Military spouses and families hold squadron’s home-front together during deployment

  • Published
  • By Micah Garbarino
  • 388th Fighter Wing Public Affairs

HILL AIR FORCE BASE, Utah -- Afterburners trailed fluorescent-orange as a number of F-35A Lightning IIs took off in route to Germany to bolster NATO defenses. Underneath them, stood a small group of spouses, friends and one bundled toddler, waving goodbye.

The squadron is the heart beat of the Air Force, leaders say, and connected families are the heartbeat of the squadron.

The hundreds of Airmen in the 34th Fighter Squadron and Fighter Generation Squadron have a deployed mission to carry out in Germany, and while they are gone, those with families, spouses, partners, will be grateful for the mission being fulfilled back home.

“Whenever we deploy, especially if it is short notice, we talk a lot about the capabilities and strength of our military members,” said Col. Craig Andrle, 388th Fighter Wing commander. “It’s just as important to recognize the sacrifices and the strength of our family members back at home. We could not do this without them.”

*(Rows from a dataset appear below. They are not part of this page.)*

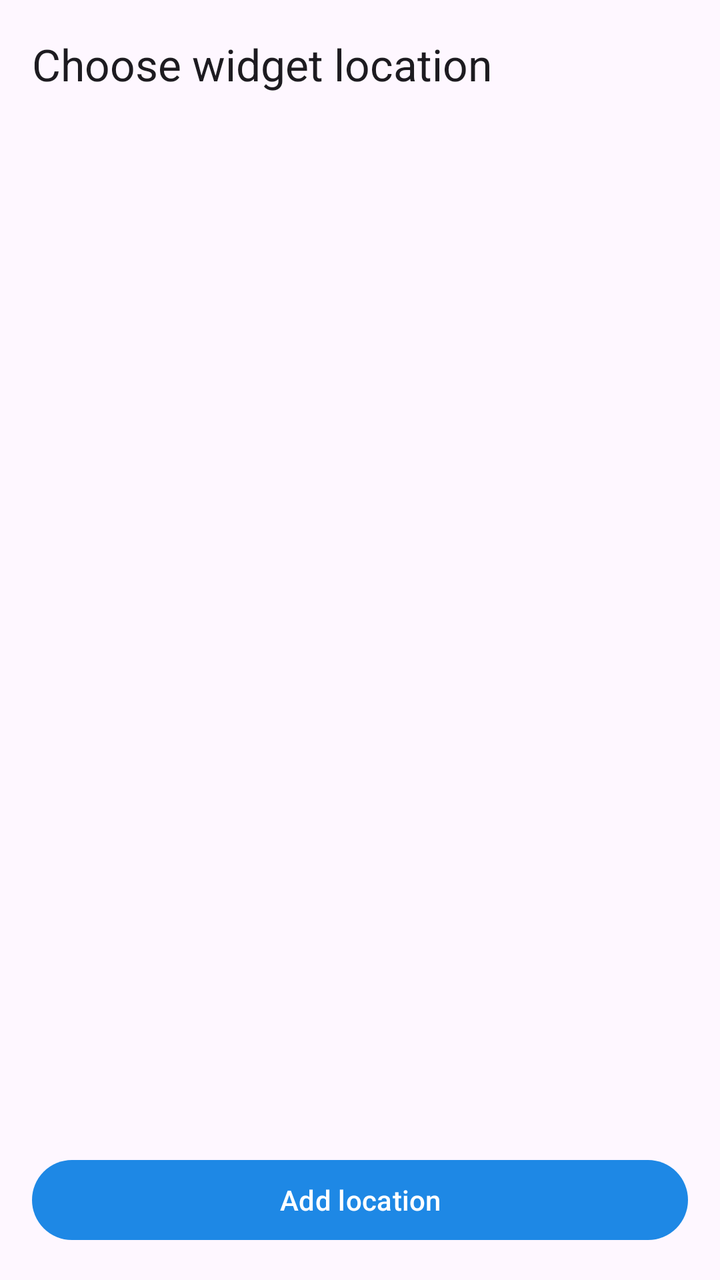
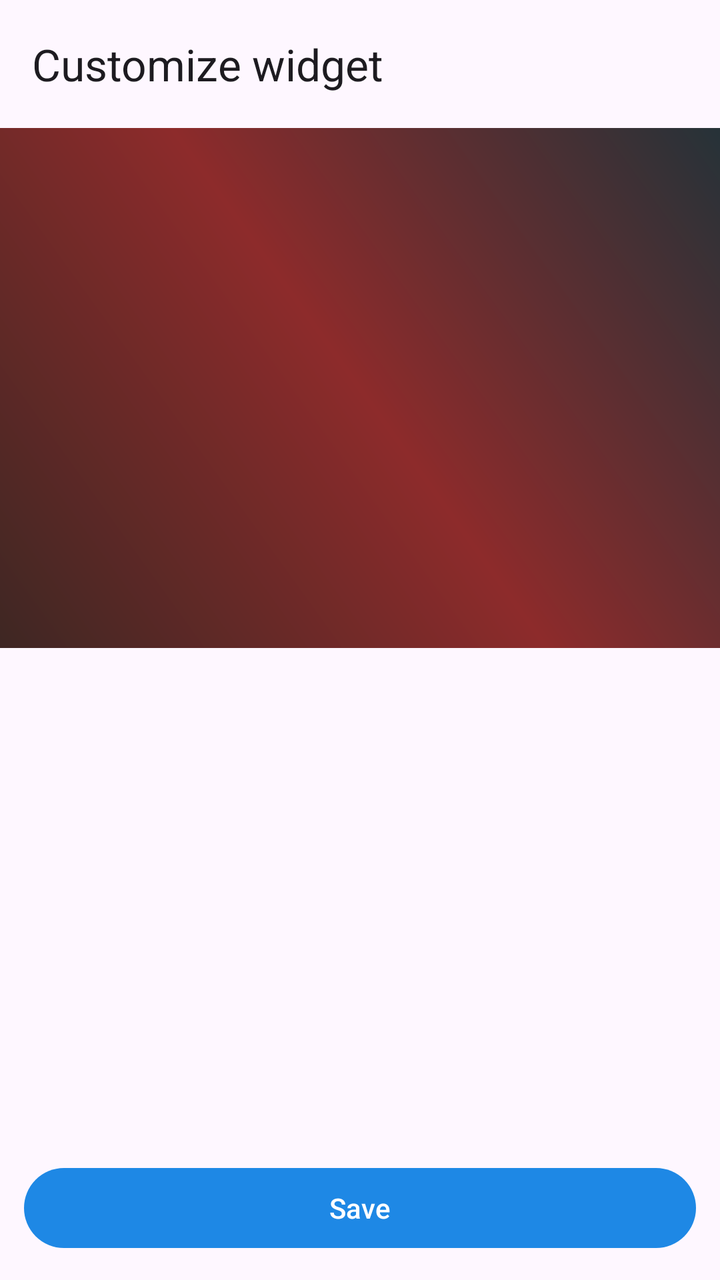

An Android layout rendered at two revisions. The XML below is the earlier revision; the diff shows what the commit changed to produce the second picture.
<!-- AndroidManifest.xml: application theme Theme.Beather -->
<!-- res/layout/activity_config.xml -->
<?xml version="1.0" encoding="utf-8"?>
<LinearLayout xmlns:android="http://schemas.android.com/apk/res/android"
    xmlns:app="http://schemas.android.com/apk/res-auto"
    android:layout_width="match_parent"
    android:layout_height="match_parent"
    android:fitsSystemWindows="true"
    android:orientation="vertical">

    <com.google.android.material.appbar.MaterialToolbar
        android:id="@+id/toolbar"
        android:layout_width="match_parent"
        android:layout_height="?attr/actionBarSize"
        app:title="@string/choose_location" />

    <ListView
        android:id="@+id/config_list"
        android:layout_width="match_parent"
        android:layout_height="0dp"
        android:layout_weight="1" />

    <Button
        android:id="@+id/config_add"
        android:layout_width="match_parent"
        android:layout_height="wrap_content"
        android:layout_margin="16dp"
        android:text="@string/add_location" />
</LinearLayout>
<!-- resources referenced by this layout -->
<resources>
  <string name="add_location">Add location</string>
  <string name="choose_location">Choose widget location</string>
  <style name="Theme.Beather" parent="Theme.Material3.DayNight.NoActionBar">
          <item name="colorPrimary">@color/beather_blue</item>
          <item name="colorSecondary">@color/beather_blue</item>
      </style>
  <color name="beather_blue">#1E88E5</color>
</resources>

<!-- the commit's change to res/layout/activity_config.xml (unified diff, before → after) -->
@@ -10,18 +10,30 @@
         android:id="@+id/toolbar"
         android:layout_width="match_parent"
         android:layout_height="?attr/actionBarSize"
-        app:title="@string/choose_location" />
+        app:title="@string/customize_widget" />
 
-    <ListView
-        android:id="@+id/config_list"
+    <FrameLayout
+        android:id="@+id/preview_frame"
+        android:layout_width="match_parent"
+        android:layout_height="260dp"
+        android:background="@drawable/preview_wall"
+        android:padding="12dp" />
+
+    <ScrollView
         android:layout_width="match_parent"
         android:layout_height="0dp"
-        android:layout_weight="1" />
+        android:layout_weight="1">
+        <LinearLayout
+            android:id="@+id/options"
+            android:layout_width="match_parent"
+            android:layout_height="wrap_content"
+            android:orientation="vertical" />
+    </ScrollView>
 
     <Button
-        android:id="@+id/config_add"
+        android:id="@+id/config_save"
         android:layout_width="match_parent"
         android:layout_height="wrap_content"
-        android:layout_margin="16dp"
-        android:text="@string/add_location" />
+        android:layout_margin="12dp"
+        android:text="@string/save" />
 </LinearLayout>
<!-- resource entries referenced after the edit -->
@@ -1,7 +1,11 @@
 <!-- resources referenced by this layout -->
 <resources>
-  <string name="add_location">Add location</string>
-  <string name="choose_location">Choose widget location</string>
+  <!-- drawable preview_wall (drawable) -->
+  <shape xmlns:android="http://schemas.android.com/apk/res/android" android:shape="rectangle">
+      <gradient android:angle="45" android:startColor="#3E2723" android:centerColor="#8D2B2B" android:endColor="#263238" />
+  </shape>
+  <string name="customize_widget">Customize widget</string>
+  <string name="save">Save</string>
   <style name="Theme.Beather" parent="Theme.Material3.DayNight.NoActionBar">
           <item name="colorPrimary">@color/beather_blue</item>
           <item name="colorSecondary">@color/beather_blue</item>
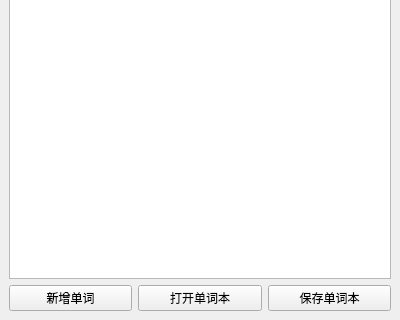
Above: mainwindow.ui from hl1033950430/word-notebook before the change; both pictures show x 0 to 400 and y 280 to 600 of the 400 by 600 pixel window. Below: the same form after it.
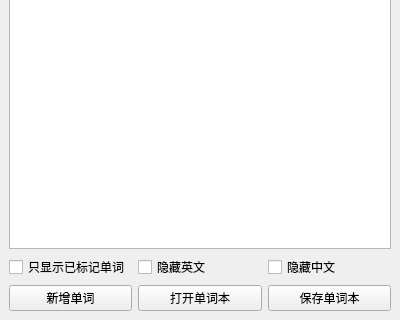
That is the form after the change.

Commit message: 新增功能：隐藏/显示 中文、英文、未被标记的单词

The edit to the form file:
```diff
--- a/mainwindow.ui
+++ b/mainwindow.ui
@@ -25,6 +25,34 @@
       </property>
      </widget>
     </item>
+    <item>
+     <layout class="QHBoxLayout" name="horizontalLayout_2">
+      <item>
+       <widget class="QCheckBox" name="onlyMarked">
+        <property name="text">
+         <string>只显示已标记单词</string>
+        </property>
+       </widget>
+      </item>
+      <item>
+       <widget class="QCheckBox" name="hideEnglish">
+        <property name="layoutDirection">
+         <enum>Qt::LeftToRight</enum>
+        </property>
+        <property name="text">
+         <string>隐藏英文</string>
+        </property>
+       </widget>
+      </item>
+      <item>
+       <widget class="QCheckBox" name="hideChinese">
+        <property name="text">
+         <string>隐藏中文</string>
+        </property>
+       </widget>
+      </item>
+     </layout>
+    </item>
     <item>
      <layout class="QHBoxLayout" name="horizontalLayout">
       <item>
```
The commit also changes 6 other files.
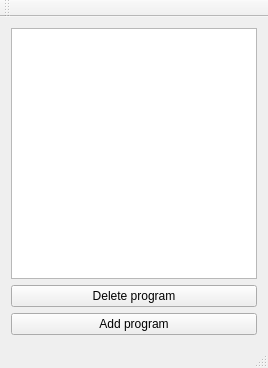
Above: mainwindow.ui from melden19/autorun-controller before the change. Below: the same form after it.
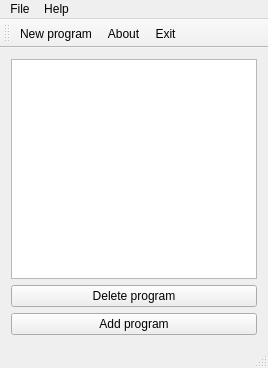
That is the form after the change. Icons and pictures are not drawn.

Patch:
```diff
--- a/mainwindow.ui
+++ b/mainwindow.ui
@@ -43,6 +43,22 @@
      <height>21</height>
     </rect>
    </property>
+   <widget class="QMenu" name="menuFile">
+    <property name="title">
+     <string>File</string>
+    </property>
+    <addaction name="actionNew_program"/>
+    <addaction name="actionExit"/>
+   </widget>
+   <widget class="QMenu" name="menuAbout_program">
+    <property name="title">
+     <string>Help</string>
+    </property>
+    <addaction name="actionAbout"/>
+    <addaction name="actionManual"/>
+   </widget>
+   <addaction name="menuFile"/>
+   <addaction name="menuAbout_program"/>
   </widget>
   <widget class="QToolBar" name="mainToolBar">
    <attribute name="toolBarArea">
@@ -51,8 +67,49 @@
    <attribute name="toolBarBreak">
     <bool>false</bool>
    </attribute>
+   <addaction name="actionNew_program"/>
+   <addaction name="actionAbout"/>
+   <addaction name="actionExit"/>
   </widget>
   <widget class="QStatusBar" name="statusBar"/>
+  <action name="actionExit">
+   <property name="icon">
+    <iconset resource="resources.qrc">
+     <normaloff>:/rec/images/rsz_quit.png</normaloff>:/rec/images/rsz_quit.png</iconset>
+   </property>
+   <property name="text">
+    <string>Exit</string>
+   </property>
+   <property name="shortcut">
+    <string>Ctrl+W</string>
+   </property>
+  </action>
+  <action name="actionAbout">
+   <property name="icon">
+    <iconset resource="resources.qrc">
+     <normaloff>:/rec/images/rsz_question_markpng.png</normaloff>:/rec/images/rsz_question_markpng.png</iconset>
+   </property>
+   <property name="text">
+    <string>About</string>
+   </property>
+  </action>
+  <action name="actionNew_program">
+   <property name="icon">
+    <iconset resource="resources.qrc">
+     <normaloff>:/rec/images/rsz_add.png</normaloff>:/rec/images/rsz_add.png</iconset>
+   </property>
+   <property name="text">
+    <string>New program</string>
+   </property>
+   <property name="shortcut">
+    <string>Ctrl+N</string>
+   </property>
+  </action>
+  <action name="actionManual">
+   <property name="text">
+    <string>Manual</string>
+   </property>
+  </action>
  </widget>
  <layoutdefault spacing="6" margin="11"/>
  <resources/>
```
Left out of the diff: 6 changed lines with no effect on the pictures.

The military life is filled with certain uncertainty – service members know they will move homes a dozen times, they will be sent on training and temporary duty assignments, and they will be deployed, likely in harm’s way. All these things will happen, but they never really know when and where, until the time comes. 

“You’re never fully prepared. Especially with a deployment, there are a wide range of emotions, from stress, to excitement for them and the job they’re doing,” said Anne, 34th Fighter Squadron key spouse. “It would be a lot easier if it were just me, but there are also kids and there’s a sense of responsibility for all the other spouses and the families in the squadron.”

The 34th Fighter Squadron, like the other squadrons in the 388th Fighter Wing, has worked hard to create a sense of family, said Andrle. Spouses and partners know they have a support network they can depend on, which will not only help during this deployment, but also with the daily demands of military life.

That family environment doesn’t happen on its own. Anne, along with others, says it’s important for people to break out of their comfort zones and get involved with unit activities, which range from spouse coffee nights, to dinners out and big family-oriented morale days where “inclusion is everything.”

“You’d be surprised how close you grow as a group with people who you probably would never meet apart from the military,” said Susan, another 34th Fighter Squadron key spouse. “We don’t all fit the same mold, but that’s OK. We’re all here for each other.”

And that’s a necessity, because there is another certainty in military life: things can fall apart while you’re deployed, transmissions, hot-water heaters, sick pets – thank Murphy and his law.

To help with those, the Airmen and Family Readiness Center is full of resources and services, as well as the Hill Air Force Base Chapel. The squadron key spouses are always willing to help sift through those and get families the information and help they need, Anne said.   

“It really is a big group effort between friends,” Anne said. “I hope we can provide help and a sense of comfort for those who need it. Sometimes I feel a greater sense of family in the squadron than anywhere else.”